*Instructions for the task:* Lines holding the string "QPushButton" in the listing below are to be copied.

····················

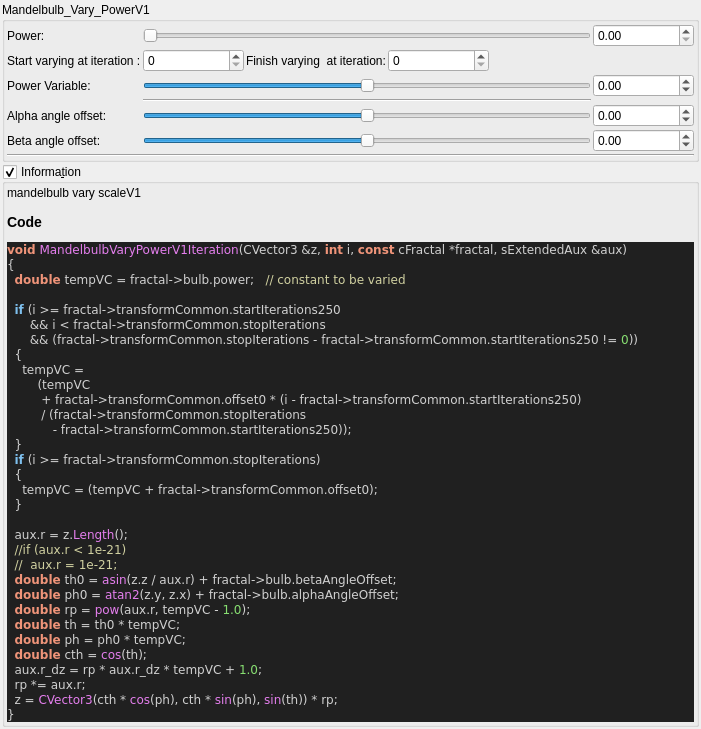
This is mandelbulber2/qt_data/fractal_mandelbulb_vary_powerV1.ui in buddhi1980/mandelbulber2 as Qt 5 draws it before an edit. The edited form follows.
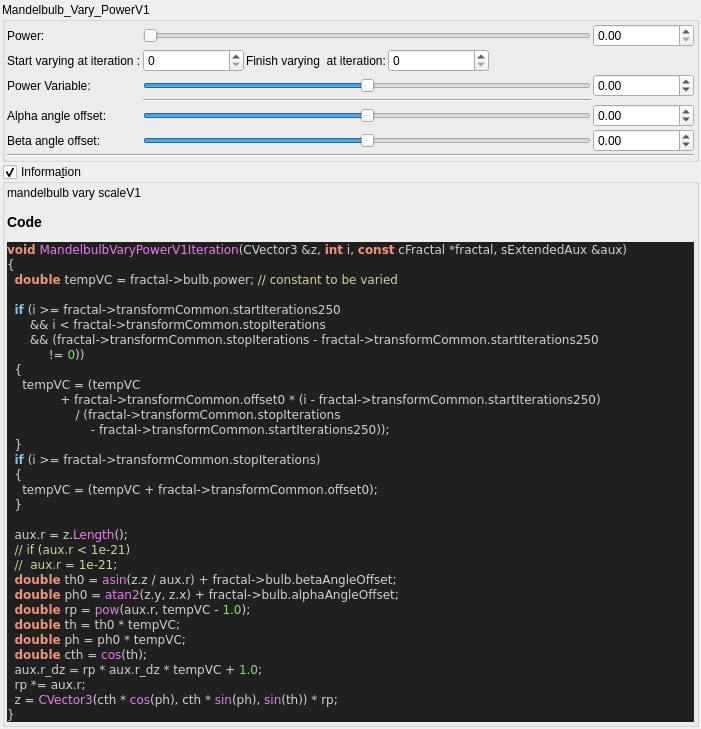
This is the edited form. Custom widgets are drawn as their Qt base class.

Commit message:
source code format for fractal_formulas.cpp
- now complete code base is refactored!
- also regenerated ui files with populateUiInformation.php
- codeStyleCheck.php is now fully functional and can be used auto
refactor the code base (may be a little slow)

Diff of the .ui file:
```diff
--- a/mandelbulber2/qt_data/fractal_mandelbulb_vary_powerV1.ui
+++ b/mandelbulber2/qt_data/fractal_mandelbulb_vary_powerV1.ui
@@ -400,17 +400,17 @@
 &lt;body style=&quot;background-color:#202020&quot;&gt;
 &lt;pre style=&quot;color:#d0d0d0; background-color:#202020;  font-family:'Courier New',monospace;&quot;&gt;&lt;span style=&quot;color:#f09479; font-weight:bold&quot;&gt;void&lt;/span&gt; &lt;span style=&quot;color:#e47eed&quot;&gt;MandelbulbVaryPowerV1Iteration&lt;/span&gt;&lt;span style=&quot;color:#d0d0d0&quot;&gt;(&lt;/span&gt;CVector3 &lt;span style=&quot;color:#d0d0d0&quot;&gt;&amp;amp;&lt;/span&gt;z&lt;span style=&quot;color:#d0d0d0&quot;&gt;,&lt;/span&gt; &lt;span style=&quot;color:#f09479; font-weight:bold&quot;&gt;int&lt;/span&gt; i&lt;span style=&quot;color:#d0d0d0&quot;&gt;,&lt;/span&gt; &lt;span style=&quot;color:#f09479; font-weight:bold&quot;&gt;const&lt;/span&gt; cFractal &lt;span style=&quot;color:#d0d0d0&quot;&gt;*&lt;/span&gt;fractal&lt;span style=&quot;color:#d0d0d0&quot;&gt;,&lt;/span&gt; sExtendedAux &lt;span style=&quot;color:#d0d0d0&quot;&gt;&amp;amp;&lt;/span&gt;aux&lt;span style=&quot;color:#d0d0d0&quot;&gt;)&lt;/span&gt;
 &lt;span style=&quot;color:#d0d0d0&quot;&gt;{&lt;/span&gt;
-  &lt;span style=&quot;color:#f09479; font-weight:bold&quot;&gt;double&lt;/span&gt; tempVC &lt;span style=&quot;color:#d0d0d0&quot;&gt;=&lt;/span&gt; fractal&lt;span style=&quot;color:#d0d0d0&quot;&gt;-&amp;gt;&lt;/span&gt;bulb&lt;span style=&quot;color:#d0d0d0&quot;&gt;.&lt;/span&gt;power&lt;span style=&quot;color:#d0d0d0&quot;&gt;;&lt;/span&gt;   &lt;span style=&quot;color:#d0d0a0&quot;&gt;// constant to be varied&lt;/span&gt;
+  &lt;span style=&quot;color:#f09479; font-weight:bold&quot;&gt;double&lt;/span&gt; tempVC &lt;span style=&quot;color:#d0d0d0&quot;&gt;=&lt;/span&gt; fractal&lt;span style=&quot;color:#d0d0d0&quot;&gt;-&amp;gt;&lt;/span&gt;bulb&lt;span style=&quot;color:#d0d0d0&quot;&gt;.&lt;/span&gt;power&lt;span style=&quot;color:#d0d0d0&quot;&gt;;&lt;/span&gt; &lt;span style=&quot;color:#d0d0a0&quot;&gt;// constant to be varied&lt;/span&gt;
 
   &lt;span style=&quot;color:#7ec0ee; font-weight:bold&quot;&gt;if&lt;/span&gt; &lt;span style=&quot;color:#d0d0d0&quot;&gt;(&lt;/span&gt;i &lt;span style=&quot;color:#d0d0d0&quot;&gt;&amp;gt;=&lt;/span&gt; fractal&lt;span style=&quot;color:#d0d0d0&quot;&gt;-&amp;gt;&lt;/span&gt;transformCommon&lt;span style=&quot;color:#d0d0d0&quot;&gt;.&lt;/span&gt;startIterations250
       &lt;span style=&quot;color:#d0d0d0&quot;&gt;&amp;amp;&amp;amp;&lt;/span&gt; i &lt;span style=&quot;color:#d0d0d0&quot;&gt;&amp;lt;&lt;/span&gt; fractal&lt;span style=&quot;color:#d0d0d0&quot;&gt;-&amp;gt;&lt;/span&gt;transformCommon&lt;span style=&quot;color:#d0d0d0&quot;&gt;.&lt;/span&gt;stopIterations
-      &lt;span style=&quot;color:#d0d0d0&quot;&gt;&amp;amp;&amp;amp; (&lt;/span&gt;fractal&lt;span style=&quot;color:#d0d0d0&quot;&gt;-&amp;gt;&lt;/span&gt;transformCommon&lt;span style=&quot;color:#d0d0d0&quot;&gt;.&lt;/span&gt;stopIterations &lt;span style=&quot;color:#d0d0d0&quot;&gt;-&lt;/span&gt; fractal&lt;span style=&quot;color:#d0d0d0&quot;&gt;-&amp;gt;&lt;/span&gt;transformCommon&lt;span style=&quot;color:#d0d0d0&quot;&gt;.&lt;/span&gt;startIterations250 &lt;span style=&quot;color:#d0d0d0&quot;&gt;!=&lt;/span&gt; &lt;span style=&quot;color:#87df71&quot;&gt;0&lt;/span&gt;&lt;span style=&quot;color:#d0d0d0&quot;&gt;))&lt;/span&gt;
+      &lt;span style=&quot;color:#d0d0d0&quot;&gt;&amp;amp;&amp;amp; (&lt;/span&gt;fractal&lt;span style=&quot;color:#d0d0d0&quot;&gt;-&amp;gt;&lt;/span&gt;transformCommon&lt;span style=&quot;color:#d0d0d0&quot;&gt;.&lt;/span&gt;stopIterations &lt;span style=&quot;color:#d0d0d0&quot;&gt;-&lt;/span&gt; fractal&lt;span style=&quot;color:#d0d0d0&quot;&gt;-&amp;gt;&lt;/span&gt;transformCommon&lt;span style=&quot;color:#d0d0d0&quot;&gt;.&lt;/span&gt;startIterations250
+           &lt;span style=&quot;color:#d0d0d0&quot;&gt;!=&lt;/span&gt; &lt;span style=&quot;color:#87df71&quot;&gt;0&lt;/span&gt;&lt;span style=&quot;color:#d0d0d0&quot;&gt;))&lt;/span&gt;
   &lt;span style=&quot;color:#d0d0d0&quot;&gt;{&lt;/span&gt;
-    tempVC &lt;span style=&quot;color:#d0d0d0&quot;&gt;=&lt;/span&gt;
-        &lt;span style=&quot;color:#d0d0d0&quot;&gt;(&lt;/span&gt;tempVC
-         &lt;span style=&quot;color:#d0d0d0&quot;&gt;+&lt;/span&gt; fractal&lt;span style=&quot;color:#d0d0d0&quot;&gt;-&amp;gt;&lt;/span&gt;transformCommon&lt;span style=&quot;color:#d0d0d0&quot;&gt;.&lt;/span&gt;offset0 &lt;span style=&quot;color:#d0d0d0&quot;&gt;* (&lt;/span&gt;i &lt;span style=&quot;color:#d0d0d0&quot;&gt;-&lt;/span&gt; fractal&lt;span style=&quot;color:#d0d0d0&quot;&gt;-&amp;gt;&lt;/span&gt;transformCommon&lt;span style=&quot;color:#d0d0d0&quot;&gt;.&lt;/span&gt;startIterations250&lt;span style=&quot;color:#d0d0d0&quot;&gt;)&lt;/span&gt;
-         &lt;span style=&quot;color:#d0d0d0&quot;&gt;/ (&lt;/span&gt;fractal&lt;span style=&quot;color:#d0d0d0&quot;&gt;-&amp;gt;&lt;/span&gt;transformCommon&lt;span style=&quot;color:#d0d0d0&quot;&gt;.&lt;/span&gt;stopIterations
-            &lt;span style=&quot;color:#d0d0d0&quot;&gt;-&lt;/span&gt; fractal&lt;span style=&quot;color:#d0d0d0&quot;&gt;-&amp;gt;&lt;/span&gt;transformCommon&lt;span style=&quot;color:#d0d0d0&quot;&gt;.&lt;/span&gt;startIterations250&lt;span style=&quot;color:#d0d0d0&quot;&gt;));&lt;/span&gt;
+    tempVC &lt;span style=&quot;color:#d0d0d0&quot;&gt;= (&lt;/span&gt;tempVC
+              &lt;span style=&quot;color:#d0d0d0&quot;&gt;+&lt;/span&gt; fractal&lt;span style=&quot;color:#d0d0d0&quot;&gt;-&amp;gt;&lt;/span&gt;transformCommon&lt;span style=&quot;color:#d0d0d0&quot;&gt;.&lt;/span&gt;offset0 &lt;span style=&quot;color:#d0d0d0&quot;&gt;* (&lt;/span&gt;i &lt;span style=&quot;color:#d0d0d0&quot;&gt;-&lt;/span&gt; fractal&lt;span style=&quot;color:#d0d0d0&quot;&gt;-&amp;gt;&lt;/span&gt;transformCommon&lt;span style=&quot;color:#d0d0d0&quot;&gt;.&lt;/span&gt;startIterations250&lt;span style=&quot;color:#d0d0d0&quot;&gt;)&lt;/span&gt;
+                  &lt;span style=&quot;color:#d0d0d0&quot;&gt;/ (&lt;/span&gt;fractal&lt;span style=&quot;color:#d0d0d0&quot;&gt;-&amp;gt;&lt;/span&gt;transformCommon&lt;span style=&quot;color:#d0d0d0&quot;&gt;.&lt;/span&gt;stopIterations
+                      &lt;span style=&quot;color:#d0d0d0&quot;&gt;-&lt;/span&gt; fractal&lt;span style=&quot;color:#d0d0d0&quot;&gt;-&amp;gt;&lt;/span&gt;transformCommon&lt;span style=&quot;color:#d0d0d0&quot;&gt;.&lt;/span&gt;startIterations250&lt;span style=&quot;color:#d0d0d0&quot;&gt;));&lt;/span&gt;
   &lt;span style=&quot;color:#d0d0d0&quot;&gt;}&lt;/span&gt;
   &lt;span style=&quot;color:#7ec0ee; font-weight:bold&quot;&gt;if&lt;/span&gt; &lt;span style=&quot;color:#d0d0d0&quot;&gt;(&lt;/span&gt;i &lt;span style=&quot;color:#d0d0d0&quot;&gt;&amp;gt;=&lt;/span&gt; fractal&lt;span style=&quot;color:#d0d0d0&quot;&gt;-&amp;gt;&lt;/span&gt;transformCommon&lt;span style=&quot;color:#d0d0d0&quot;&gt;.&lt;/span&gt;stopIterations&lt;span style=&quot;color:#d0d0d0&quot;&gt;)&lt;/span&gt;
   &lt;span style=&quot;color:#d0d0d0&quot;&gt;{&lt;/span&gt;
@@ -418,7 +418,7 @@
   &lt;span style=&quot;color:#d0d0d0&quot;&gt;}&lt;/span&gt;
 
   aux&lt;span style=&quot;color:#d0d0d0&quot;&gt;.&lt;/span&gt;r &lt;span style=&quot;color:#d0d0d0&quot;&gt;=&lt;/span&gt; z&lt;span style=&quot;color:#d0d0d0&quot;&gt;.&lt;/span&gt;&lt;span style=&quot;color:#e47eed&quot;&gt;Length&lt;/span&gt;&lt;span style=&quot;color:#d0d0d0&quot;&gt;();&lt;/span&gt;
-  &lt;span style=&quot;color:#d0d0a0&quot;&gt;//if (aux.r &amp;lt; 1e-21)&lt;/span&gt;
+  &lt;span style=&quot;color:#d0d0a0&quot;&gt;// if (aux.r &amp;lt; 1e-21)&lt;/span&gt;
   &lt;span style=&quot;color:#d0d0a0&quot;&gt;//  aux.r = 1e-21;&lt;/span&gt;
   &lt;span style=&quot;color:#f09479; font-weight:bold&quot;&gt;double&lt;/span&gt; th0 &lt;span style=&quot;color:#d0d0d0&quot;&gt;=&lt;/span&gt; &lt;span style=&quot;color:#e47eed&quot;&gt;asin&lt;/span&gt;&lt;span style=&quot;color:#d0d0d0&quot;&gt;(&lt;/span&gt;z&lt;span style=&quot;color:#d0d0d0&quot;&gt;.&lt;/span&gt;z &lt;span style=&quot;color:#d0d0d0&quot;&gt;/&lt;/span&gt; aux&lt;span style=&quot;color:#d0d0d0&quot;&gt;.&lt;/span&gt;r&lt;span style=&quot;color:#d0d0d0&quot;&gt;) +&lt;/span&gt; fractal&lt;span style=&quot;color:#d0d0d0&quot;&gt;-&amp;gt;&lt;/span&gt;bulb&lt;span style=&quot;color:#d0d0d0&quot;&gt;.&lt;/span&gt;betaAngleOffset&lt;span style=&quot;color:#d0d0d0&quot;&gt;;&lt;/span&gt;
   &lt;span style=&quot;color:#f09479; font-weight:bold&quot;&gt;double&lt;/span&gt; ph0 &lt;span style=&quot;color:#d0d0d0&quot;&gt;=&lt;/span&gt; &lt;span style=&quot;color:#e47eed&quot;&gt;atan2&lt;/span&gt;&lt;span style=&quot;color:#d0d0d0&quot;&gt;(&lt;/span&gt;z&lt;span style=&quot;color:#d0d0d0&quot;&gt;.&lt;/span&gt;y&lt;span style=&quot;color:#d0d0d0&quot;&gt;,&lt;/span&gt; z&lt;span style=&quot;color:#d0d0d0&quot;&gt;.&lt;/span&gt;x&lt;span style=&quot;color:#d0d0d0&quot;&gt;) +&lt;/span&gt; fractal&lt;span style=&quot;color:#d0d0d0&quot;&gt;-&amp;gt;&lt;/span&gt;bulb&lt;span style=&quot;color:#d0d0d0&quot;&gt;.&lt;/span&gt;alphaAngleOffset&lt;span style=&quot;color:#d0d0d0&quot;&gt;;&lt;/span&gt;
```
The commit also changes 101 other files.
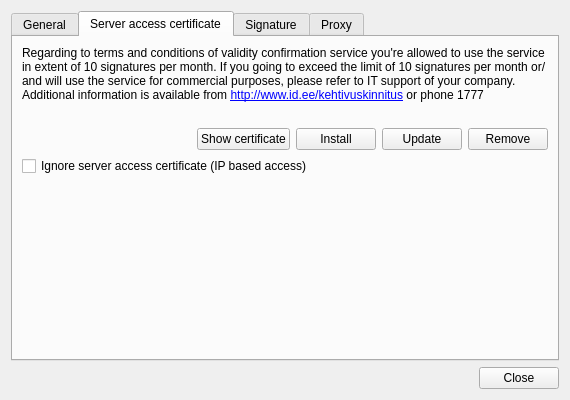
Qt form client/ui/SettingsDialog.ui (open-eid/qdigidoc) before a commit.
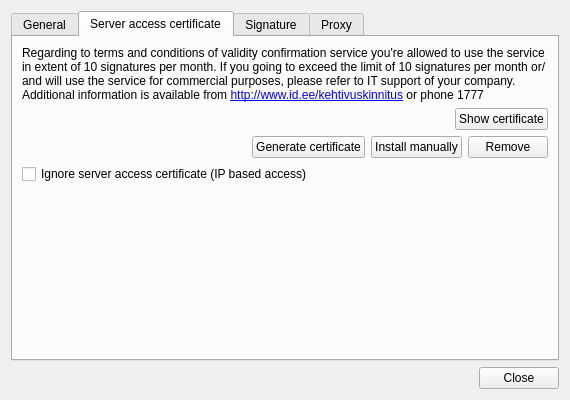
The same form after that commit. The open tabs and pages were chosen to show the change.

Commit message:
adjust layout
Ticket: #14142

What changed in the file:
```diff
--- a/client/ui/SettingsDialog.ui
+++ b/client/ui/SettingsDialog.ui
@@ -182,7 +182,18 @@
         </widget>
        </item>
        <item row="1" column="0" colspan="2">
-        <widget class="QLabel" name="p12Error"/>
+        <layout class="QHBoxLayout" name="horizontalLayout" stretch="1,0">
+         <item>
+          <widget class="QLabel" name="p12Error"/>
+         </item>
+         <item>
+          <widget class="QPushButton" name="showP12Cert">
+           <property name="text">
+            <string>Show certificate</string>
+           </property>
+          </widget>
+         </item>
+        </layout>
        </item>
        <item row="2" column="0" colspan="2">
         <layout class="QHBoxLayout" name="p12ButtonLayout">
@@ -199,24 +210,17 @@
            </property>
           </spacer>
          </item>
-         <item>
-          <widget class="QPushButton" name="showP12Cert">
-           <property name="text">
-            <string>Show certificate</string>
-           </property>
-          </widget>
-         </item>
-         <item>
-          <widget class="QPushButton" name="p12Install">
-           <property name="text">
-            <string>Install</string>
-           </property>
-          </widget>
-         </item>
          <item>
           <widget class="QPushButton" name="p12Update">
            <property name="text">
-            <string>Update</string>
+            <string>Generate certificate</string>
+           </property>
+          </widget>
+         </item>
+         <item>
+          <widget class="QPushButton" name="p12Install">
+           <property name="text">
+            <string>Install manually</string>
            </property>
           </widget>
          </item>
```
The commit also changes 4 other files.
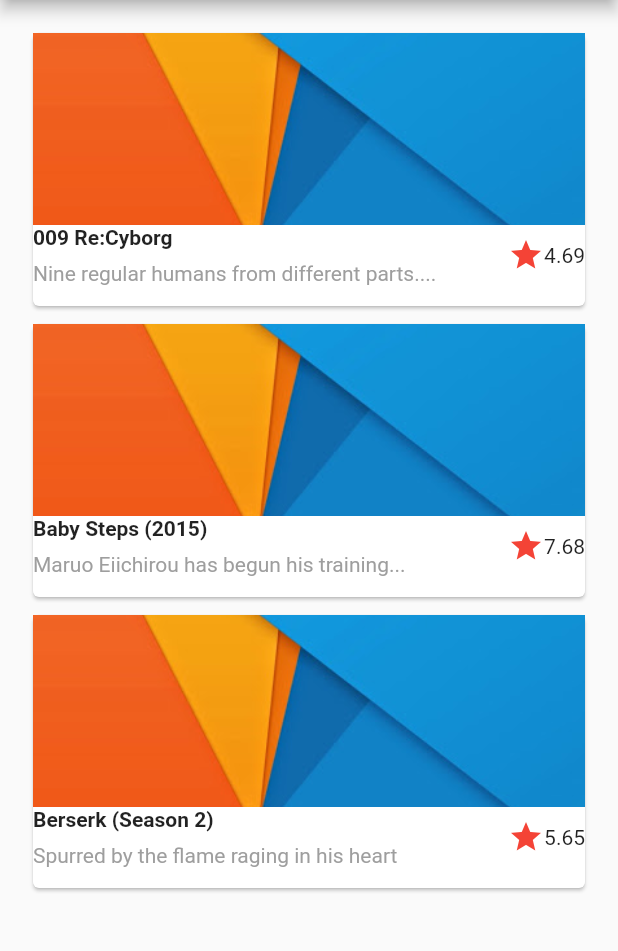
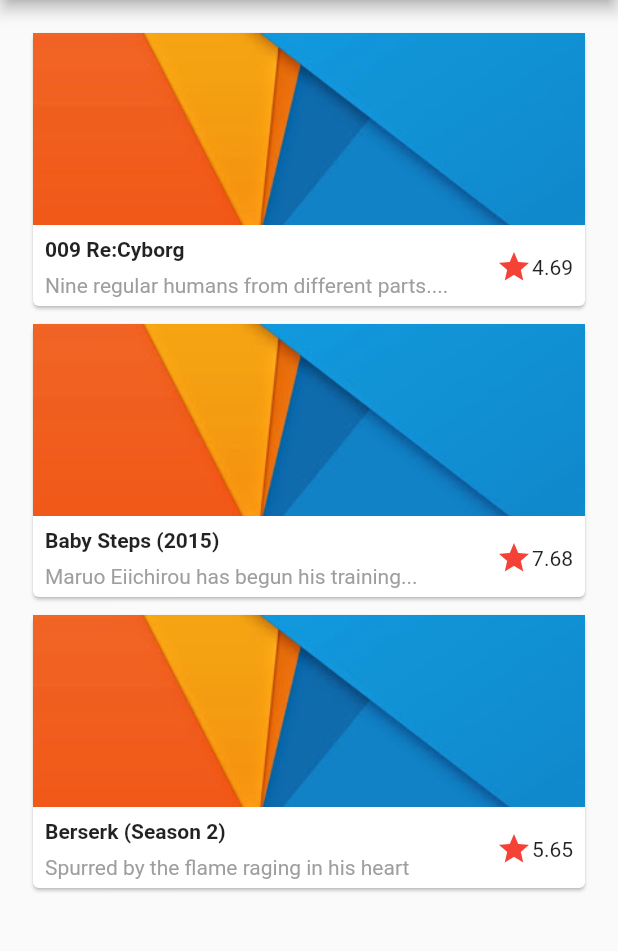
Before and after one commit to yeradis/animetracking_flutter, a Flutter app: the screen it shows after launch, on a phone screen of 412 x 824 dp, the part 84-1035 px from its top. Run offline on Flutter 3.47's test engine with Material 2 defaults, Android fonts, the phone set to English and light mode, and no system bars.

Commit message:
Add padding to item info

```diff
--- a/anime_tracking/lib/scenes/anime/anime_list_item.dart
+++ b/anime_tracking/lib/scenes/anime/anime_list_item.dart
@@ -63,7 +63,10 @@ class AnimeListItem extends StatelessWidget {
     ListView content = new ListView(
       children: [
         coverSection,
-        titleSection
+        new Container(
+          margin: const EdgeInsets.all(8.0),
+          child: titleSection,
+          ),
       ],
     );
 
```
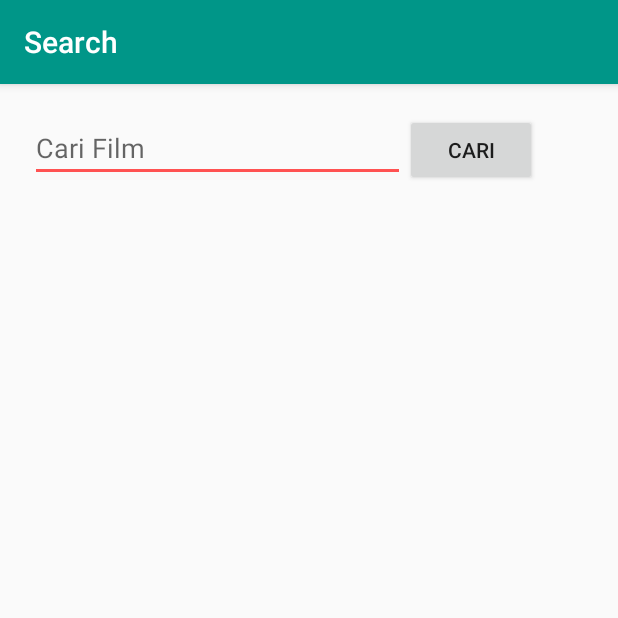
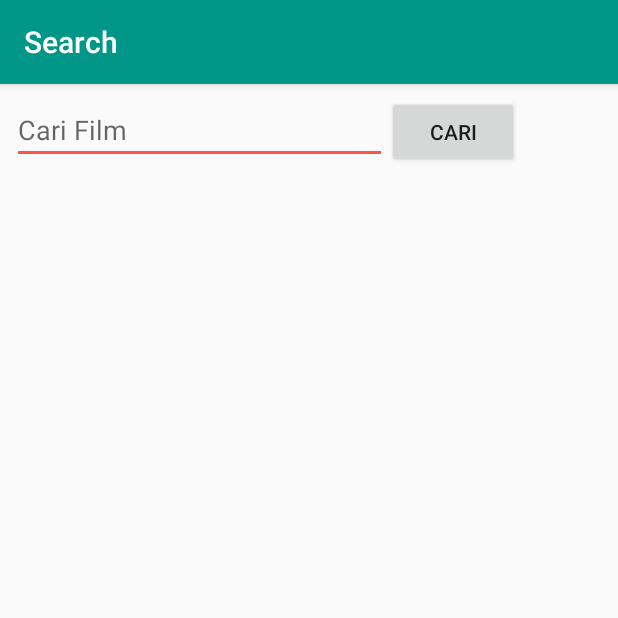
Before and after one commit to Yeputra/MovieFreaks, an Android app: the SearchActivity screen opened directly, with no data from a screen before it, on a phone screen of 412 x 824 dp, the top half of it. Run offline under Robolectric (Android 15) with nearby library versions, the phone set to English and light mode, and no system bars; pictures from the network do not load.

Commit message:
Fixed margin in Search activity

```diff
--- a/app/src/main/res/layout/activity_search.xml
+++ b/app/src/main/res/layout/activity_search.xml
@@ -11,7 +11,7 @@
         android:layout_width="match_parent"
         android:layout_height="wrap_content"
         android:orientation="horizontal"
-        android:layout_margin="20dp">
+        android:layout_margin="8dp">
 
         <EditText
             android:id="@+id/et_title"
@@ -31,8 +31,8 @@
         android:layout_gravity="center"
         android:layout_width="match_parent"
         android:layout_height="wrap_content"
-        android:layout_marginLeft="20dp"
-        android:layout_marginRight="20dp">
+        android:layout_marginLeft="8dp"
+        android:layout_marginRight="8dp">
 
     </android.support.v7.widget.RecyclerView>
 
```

····················

*Solution below:*
+          <widget class="QPushButton" name="showP12Cert">
-          <widget class="QPushButton" name="showP12Cert">
-          <widget class="QPushButton" name="p12Install">
           <widget class="QPushButton" name="p12Update">
+          <widget class="QPushButton" name="p12Install">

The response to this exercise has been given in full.